#### EXERCISE DETAILS:
Write out the records in full, exactly as given, but without the images.

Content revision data
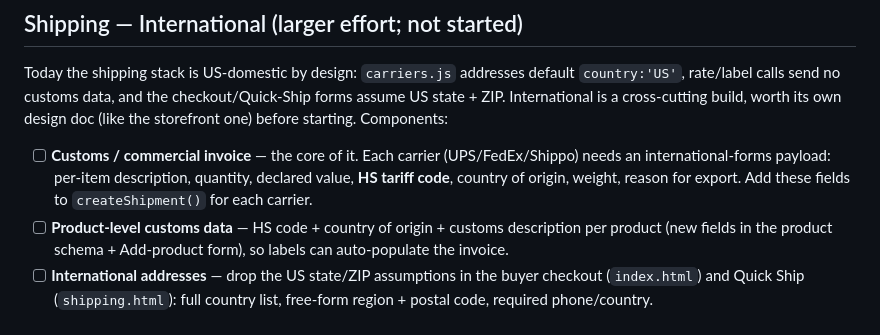
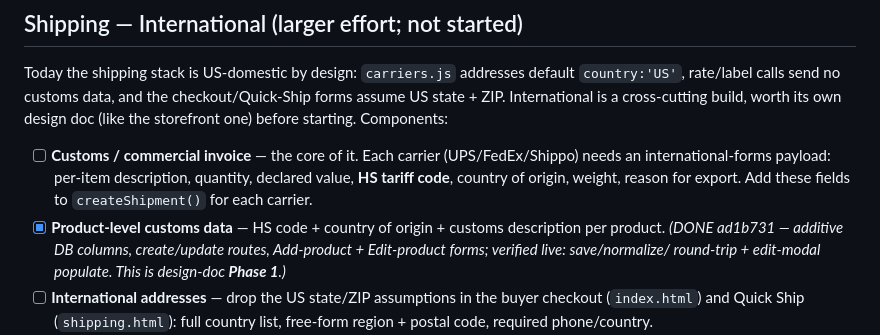
Before and after one commit to dandelao7-svg/shopsell, a Markdown page: TODO.md, the part around the change. Rendered like a GitHub page.

Commit message:
TODO: international shipping Phase 1 (product customs data) done
DB columns + create/update routes + Add/Edit-product forms shipped and
verified live (save, normalize us->US, round-trip, edit-modal populate).
Next: Phase 2 (customs on international labels).

Co-Authored-By: Claude Opus 4.8 (1M context) <noreply@anthropic.com>

```diff
--- a/TODO.md
+++ b/TODO.md
@@ -18,9 +18,10 @@ design doc (like the storefront one) before starting. Components:
   (UPS/FedEx/Shippo) needs an international-forms payload: per-item description,
   quantity, declared value, **HS tariff code**, country of origin, weight,
   reason for export. Add these fields to `createShipment()` for each carrier.
-- [ ] **Product-level customs data** — HS code + country of origin + customs
-  description per product (new fields in the product schema + Add-product form),
-  so labels can auto-populate the invoice.
+- [x] **Product-level customs data** — HS code + country of origin + customs
+  description per product. _(DONE ad1b731 — additive DB columns, create/update
+  routes, Add-product + Edit-product forms; verified live: save/normalize/
+  round-trip + edit-modal populate. This is design-doc **Phase 1**.)_
 - [ ] **International addresses** — drop the US state/ZIP assumptions in the
   buyer checkout (`index.html`) and Quick Ship (`shipping.html`): full country
   list, free-form region + postal code, required phone/country.
```
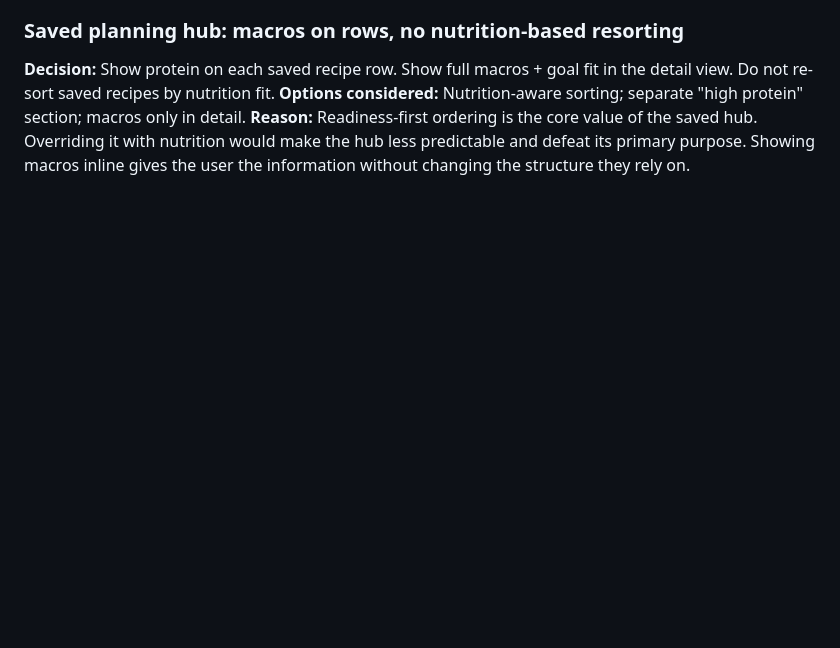
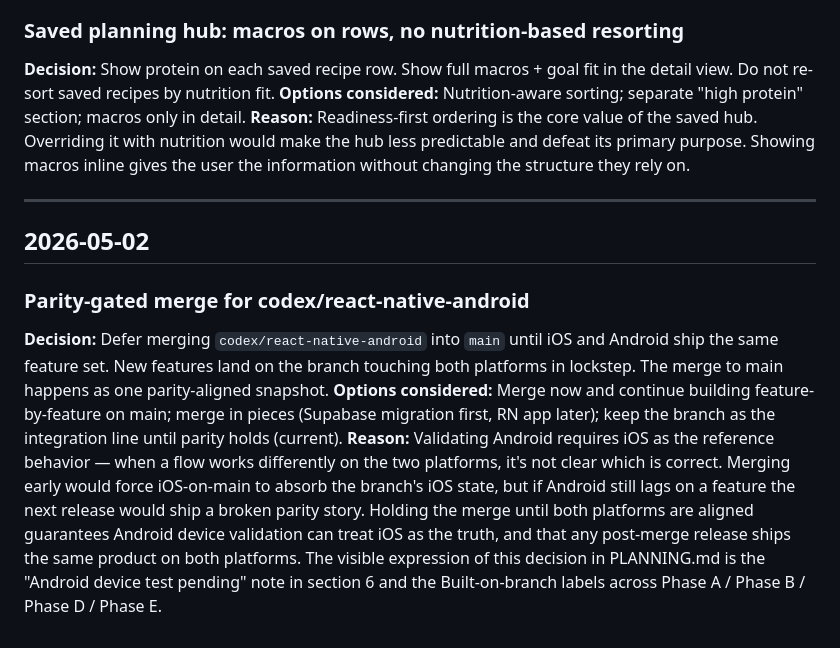
Before and after one commit to adikri/cookya, a Markdown page: DECISIONS.md, the part around the change. Drawn GitHub-style; blank space fills up the shorter version.

Commit message:
DECISIONS.md: log parity-gated merge for codex/react-native-android
The codex/react-native-android branch is held back from main
intentionally — not stuck. Validating Android device behavior
needs iOS as the reference, so the merge waits until both
platforms ship the same feature set. Captured here so the
rationale doesn't have to be re-derived next session.

Co-Authored-By: Claude Opus 4.7 <noreply@anthropic.com>

```diff
--- a/DECISIONS.md
+++ b/DECISIONS.md
@@ -41,3 +41,12 @@ Format: date · decision · options considered · reason.
 **Decision:** Show protein on each saved recipe row. Show full macros + goal fit in the detail view. Do not re-sort saved recipes by nutrition fit.
 **Options considered:** Nutrition-aware sorting; separate "high protein" section; macros only in detail.
 **Reason:** Readiness-first ordering is the core value of the saved hub. Overriding it with nutrition would make the hub less predictable and defeat its primary purpose. Showing macros inline gives the user the information without changing the structure they rely on.
+
+---
+
+## 2026-05-02
+
+### Parity-gated merge for codex/react-native-android
+**Decision:** Defer merging `codex/react-native-android` into `main` until iOS and Android ship the same feature set. New features land on the branch touching both platforms in lockstep. The merge to main happens as one parity-aligned snapshot.
+**Options considered:** Merge now and continue building feature-by-feature on main; merge in pieces (Supabase migration first, RN app later); keep the branch as the integration line until parity holds (current).
+**Reason:** Validating Android requires iOS as the reference behavior — when a flow works differently on the two platforms, it's not clear which is correct. Merging early would force iOS-on-main to absorb the branch's iOS state, but if Android still lags on a feature the next release would ship a broken parity story. Holding the merge until both platforms are aligned guarantees Android device validation can treat iOS as the truth, and that any post-merge release ships the same product on both platforms. The visible expression of this decision in PLANNING.md is the "Android device test pending" note in section 6 and the Built-on-branch labels across Phase A / Phase B / Phase D / Phase E.
```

#### RESPONSE BELOW:
Before and after one commit to dandelao7-svg/shopsell, a Markdown page: TODO.md, the part around the change. Rendered like a GitHub page.

Commit message:
TODO: international shipping Phase 1 (product customs data) done
DB columns + create/update routes + Add/Edit-product forms shipped and
verified live (save, normalize us->US, round-trip, edit-modal populate).
Next: Phase 2 (customs on international labels).

Co-Authored-By: Claude Opus 4.8 (1M context) <noreply@anthropic.com>

```diff
--- a/TODO.md
+++ b/TODO.md
@@ -18,9 +18,10 @@ design doc (like the storefront one) before starting. Components:
   (UPS/FedEx/Shippo) needs an international-forms payload: per-item description,
   quantity, declared value, **HS tariff code**, country of origin, weight,
   reason for export. Add these fields to `createShipment()` for each carrier.
-- [ ] **Product-level customs data** — HS code + country of origin + customs
-  description per product (new fields in the product schema + Add-product form),
-  so labels can auto-populate the invoice.
+- [x] **Product-level customs data** — HS code + country of origin + customs
+  description per product. _(DONE ad1b731 — additive DB columns, create/update
+  routes, Add-product + Edit-product forms; verified live: save/normalize/
+  round-trip + edit-modal populate. This is design-doc **Phase 1**.)_
 - [ ] **International addresses** — drop the US state/ZIP assumptions in the
   buyer checkout (`index.html`) and Quick Ship (`shipping.html`): full country
   list, free-form region + postal code, required phone/country.
```
Before and after one commit to adikri/cookya, a Markdown page: DECISIONS.md, the part around the change. Drawn GitHub-style; blank space fills up the shorter version.

Commit message:
DECISIONS.md: log parity-gated merge for codex/react-native-android
The codex/react-native-android branch is held back from main
intentionally — not stuck. Validating Android device behavior
needs iOS as the reference, so the merge waits until both
platforms ship the same feature set. Captured here so the
rationale doesn't have to be re-derived next session.

Co-Authored-By: Claude Opus 4.7 <noreply@anthropic.com>

```diff
--- a/DECISIONS.md
+++ b/DECISIONS.md
@@ -41,3 +41,12 @@ Format: date · decision · options considered · reason.
 **Decision:** Show protein on each saved recipe row. Show full macros + goal fit in the detail view. Do not re-sort saved recipes by nutrition fit.
 **Options considered:** Nutrition-aware sorting; separate "high protein" section; macros only in detail.
 **Reason:** Readiness-first ordering is the core value of the saved hub. Overriding it with nutrition would make the hub less predictable and defeat its primary purpose. Showing macros inline gives the user the information without changing the structure they rely on.
+
+---
+
+## 2026-05-02
+
+### Parity-gated merge for codex/react-native-android
+**Decision:** Defer merging `codex/react-native-android` into `main` until iOS and Android ship the same feature set. New features land on the branch touching both platforms in lockstep. The merge to main happens as one parity-aligned snapshot.
+**Options considered:** Merge now and continue building feature-by-feature on main; merge in pieces (Supabase migration first, RN app later); keep the branch as the integration line until parity holds (current).
+**Reason:** Validating Android requires iOS as the reference behavior — when a flow works differently on the two platforms, it's not clear which is correct. Merging early would force iOS-on-main to absorb the branch's iOS state, but if Android still lags on a feature the next release would ship a broken parity story. Holding the merge until both platforms are aligned guarantees Android device validation can treat iOS as the truth, and that any post-merge release ships the same product on both platforms. The visible expression of this decision in PLANNING.md is the "Android device test pending" note in section 6 and the Built-on-branch labels across Phase A / Phase B / Phase D / Phase E.
```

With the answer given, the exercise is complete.